**WHAT YOU SHOULD DO**
Go through the data below and return each line containing the word "same".

**SOURCE INFORMATION**
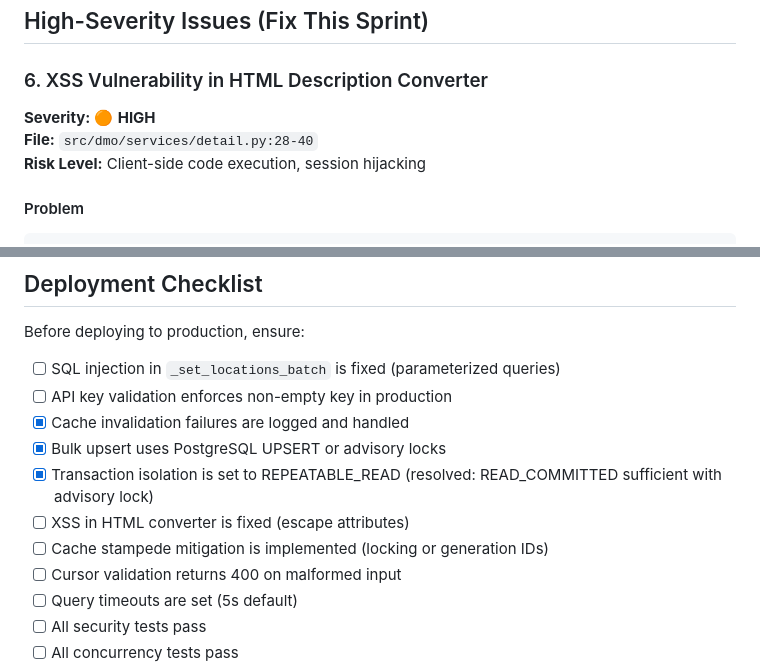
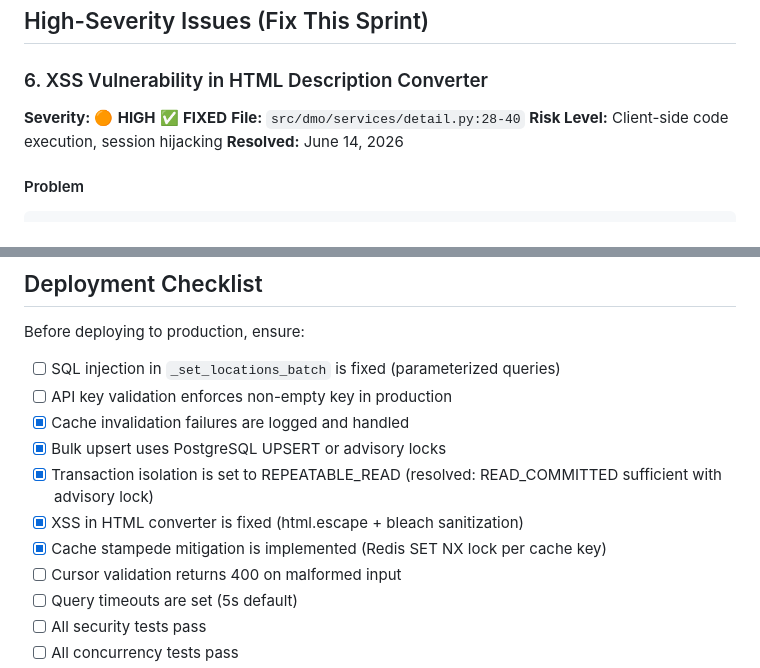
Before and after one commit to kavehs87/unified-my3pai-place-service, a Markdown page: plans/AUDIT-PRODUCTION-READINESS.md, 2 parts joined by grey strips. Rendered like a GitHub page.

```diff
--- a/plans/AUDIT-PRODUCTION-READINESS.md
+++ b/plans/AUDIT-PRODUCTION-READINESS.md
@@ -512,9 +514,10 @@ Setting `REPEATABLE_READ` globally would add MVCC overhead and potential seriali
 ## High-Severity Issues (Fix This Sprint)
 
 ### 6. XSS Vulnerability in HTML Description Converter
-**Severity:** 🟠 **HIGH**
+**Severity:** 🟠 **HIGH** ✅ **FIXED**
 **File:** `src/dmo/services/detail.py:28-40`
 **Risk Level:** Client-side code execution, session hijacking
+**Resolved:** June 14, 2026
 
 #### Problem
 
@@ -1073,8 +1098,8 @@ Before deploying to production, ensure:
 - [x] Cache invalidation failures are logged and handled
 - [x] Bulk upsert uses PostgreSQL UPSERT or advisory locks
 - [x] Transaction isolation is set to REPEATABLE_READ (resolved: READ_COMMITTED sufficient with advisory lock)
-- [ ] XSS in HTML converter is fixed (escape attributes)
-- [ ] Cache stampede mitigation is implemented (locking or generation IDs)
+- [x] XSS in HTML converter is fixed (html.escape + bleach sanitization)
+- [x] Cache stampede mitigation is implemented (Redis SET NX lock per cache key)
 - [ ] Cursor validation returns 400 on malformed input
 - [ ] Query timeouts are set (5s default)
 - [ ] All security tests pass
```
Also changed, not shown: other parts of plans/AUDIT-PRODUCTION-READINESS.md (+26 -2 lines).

...

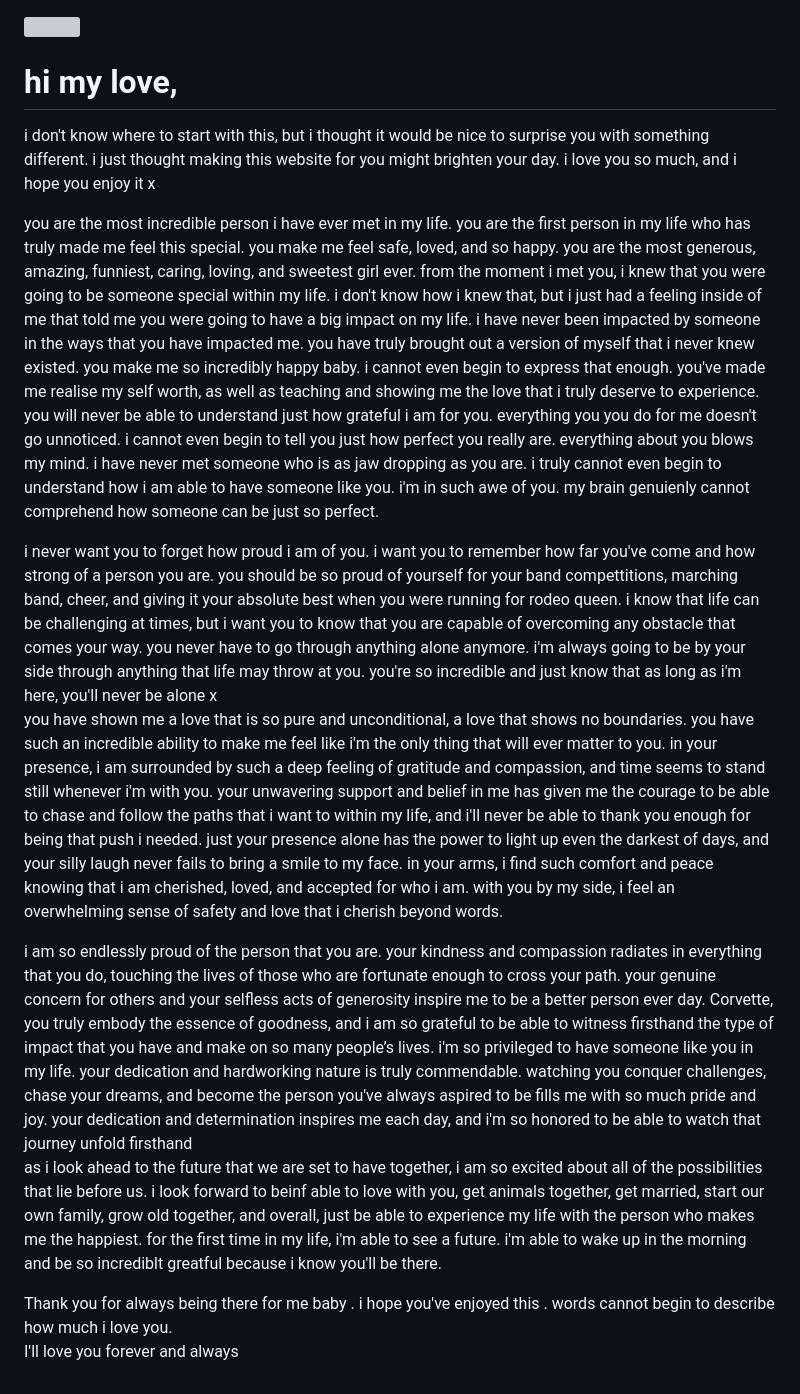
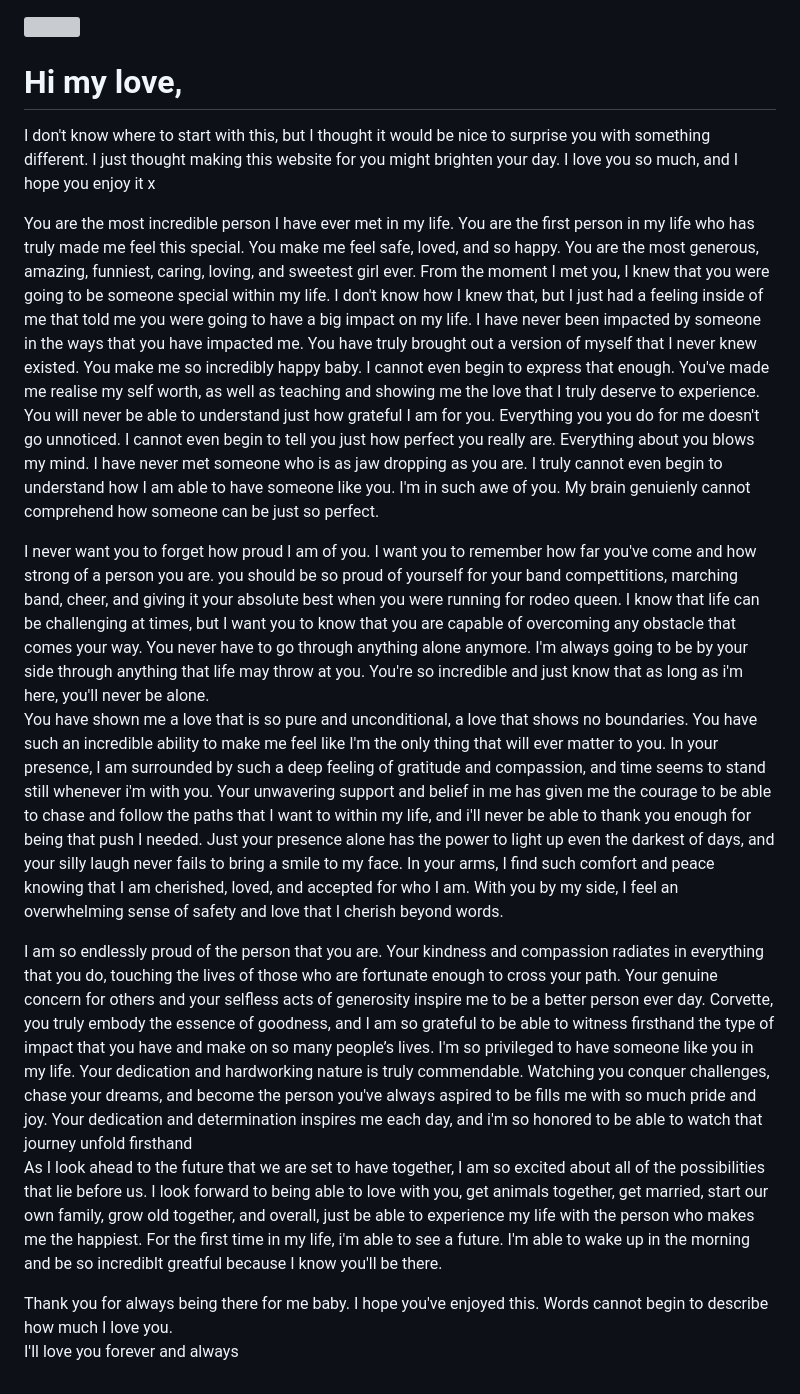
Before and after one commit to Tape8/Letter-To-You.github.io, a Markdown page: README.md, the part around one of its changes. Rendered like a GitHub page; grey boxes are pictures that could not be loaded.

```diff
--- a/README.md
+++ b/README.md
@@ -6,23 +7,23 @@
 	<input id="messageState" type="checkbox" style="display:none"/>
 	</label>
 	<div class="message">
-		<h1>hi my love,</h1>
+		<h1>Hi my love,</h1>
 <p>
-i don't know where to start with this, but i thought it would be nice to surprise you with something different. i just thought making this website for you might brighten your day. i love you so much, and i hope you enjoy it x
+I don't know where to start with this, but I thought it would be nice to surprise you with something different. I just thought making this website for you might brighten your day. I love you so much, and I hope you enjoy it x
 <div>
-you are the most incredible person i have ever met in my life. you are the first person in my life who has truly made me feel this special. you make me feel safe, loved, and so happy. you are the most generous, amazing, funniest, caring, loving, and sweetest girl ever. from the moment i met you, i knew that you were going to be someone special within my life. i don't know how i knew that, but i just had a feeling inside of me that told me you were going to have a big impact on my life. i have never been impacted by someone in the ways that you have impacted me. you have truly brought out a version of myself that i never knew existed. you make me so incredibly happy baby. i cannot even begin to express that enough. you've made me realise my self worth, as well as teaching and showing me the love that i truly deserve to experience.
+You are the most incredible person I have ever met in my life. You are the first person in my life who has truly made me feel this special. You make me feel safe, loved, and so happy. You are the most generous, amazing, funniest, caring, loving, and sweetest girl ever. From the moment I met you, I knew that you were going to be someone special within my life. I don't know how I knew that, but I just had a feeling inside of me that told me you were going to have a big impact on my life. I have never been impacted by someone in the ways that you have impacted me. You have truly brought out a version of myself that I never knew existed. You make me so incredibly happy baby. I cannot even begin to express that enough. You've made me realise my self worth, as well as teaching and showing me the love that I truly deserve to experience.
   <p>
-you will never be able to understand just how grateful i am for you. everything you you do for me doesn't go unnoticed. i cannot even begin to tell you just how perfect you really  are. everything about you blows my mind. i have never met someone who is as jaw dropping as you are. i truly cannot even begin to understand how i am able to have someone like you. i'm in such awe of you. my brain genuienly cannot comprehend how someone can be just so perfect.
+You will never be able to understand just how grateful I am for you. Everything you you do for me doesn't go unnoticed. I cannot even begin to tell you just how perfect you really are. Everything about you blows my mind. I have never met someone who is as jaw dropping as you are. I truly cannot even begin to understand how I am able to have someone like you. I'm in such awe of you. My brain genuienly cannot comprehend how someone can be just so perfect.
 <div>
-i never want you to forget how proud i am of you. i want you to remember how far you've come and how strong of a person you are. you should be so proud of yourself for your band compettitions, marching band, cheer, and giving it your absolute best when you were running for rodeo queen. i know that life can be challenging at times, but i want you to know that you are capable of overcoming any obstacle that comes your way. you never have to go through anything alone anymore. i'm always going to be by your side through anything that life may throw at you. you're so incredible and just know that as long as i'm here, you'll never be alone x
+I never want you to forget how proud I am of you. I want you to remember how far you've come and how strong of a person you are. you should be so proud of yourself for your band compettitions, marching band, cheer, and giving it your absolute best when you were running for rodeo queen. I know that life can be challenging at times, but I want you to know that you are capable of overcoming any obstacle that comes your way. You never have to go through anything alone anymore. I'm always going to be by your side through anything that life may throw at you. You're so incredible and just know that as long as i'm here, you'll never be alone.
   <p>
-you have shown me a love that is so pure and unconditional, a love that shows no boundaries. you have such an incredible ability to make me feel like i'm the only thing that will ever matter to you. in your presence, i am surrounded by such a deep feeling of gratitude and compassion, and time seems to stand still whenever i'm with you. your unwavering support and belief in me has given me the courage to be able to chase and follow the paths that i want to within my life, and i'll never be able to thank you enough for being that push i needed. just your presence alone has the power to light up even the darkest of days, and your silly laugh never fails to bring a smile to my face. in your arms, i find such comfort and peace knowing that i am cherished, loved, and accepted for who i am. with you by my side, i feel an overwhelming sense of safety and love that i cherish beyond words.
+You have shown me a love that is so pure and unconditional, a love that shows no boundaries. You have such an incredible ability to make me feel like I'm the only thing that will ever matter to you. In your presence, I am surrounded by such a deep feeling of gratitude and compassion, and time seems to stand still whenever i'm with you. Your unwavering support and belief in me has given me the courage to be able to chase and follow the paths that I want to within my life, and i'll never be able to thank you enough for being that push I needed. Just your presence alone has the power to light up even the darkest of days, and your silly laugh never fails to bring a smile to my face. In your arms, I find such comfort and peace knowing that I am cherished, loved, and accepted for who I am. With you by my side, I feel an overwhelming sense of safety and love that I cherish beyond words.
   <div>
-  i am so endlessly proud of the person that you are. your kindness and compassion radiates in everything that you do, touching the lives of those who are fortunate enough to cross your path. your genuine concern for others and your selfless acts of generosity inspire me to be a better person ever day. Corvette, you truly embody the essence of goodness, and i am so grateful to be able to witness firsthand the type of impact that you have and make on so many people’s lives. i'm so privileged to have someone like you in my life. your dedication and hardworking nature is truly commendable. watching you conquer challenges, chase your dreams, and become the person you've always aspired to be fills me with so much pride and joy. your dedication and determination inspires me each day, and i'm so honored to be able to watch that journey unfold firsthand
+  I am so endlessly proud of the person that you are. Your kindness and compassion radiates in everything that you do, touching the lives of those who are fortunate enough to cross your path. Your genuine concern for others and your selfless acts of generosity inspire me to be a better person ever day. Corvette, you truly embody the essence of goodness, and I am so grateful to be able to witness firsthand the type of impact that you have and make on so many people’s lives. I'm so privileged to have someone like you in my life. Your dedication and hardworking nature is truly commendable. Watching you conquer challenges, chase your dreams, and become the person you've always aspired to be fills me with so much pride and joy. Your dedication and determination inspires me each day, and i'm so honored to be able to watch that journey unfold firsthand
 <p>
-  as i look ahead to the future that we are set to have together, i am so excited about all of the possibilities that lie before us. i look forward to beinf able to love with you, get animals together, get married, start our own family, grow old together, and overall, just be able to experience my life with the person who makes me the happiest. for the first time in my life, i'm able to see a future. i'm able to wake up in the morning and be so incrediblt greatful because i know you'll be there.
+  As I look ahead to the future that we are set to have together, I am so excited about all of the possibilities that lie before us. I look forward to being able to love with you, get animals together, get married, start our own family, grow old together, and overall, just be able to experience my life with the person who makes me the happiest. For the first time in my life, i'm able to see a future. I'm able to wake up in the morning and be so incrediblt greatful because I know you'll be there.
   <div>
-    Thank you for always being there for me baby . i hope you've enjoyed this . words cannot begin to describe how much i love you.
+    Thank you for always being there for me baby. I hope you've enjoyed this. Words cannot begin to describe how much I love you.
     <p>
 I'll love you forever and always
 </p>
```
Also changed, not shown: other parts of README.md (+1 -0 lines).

==

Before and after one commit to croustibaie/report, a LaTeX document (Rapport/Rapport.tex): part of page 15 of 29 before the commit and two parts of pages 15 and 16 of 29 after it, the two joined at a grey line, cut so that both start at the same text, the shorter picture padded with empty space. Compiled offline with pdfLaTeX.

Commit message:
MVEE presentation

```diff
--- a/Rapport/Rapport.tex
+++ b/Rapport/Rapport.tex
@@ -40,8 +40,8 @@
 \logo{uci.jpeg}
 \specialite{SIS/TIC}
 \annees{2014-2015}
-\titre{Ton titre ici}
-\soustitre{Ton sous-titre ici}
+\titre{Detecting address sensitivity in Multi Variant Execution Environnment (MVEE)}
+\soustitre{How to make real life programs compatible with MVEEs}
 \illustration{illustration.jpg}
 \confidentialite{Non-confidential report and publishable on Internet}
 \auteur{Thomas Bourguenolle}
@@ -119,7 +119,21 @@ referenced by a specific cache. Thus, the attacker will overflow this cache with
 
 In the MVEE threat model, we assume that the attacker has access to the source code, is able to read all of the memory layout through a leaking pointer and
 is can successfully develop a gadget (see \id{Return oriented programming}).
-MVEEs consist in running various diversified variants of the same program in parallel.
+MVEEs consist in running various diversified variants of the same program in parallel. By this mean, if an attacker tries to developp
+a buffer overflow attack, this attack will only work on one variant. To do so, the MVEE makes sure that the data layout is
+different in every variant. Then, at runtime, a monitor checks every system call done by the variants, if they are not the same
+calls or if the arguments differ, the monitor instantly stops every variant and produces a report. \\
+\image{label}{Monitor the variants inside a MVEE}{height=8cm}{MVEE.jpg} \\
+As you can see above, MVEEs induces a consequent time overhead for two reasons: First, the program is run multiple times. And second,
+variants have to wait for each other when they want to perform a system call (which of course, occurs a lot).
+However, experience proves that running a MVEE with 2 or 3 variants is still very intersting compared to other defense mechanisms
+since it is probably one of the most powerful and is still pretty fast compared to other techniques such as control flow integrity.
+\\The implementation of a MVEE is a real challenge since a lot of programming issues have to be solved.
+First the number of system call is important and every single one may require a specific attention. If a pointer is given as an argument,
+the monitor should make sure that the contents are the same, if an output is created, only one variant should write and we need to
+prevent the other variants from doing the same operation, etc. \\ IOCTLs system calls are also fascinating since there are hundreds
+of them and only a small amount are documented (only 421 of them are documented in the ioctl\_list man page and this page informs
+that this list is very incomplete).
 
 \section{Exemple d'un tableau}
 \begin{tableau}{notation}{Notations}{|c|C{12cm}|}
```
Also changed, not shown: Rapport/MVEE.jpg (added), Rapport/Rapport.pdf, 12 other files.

**WRITTEN RESPONSE**
Before and after one commit to croustibaie/report, a LaTeX document (Rapport/Rapport.tex): part of page 15 of 29 before the commit and two parts of pages 15 and 16 of 29 after it, the two joined at a grey line, cut so that both start at the same text, the shorter picture padded with empty space. Compiled offline with pdfLaTeX.
-MVEEs consist in running various diversified variants of the same program in parallel.
+MVEEs consist in running various diversified variants of the same program in parallel. By this mean, if an attacker tries to developp
+different in every variant. Then, at runtime, a monitor checks every system call done by the variants, if they are not the same
+the monitor should make sure that the contents are the same, if an output is created, only one variant should write and we need to
+prevent the other variants from doing the same operation, etc. \\ IOCTLs system calls are also fascinating since there are hundreds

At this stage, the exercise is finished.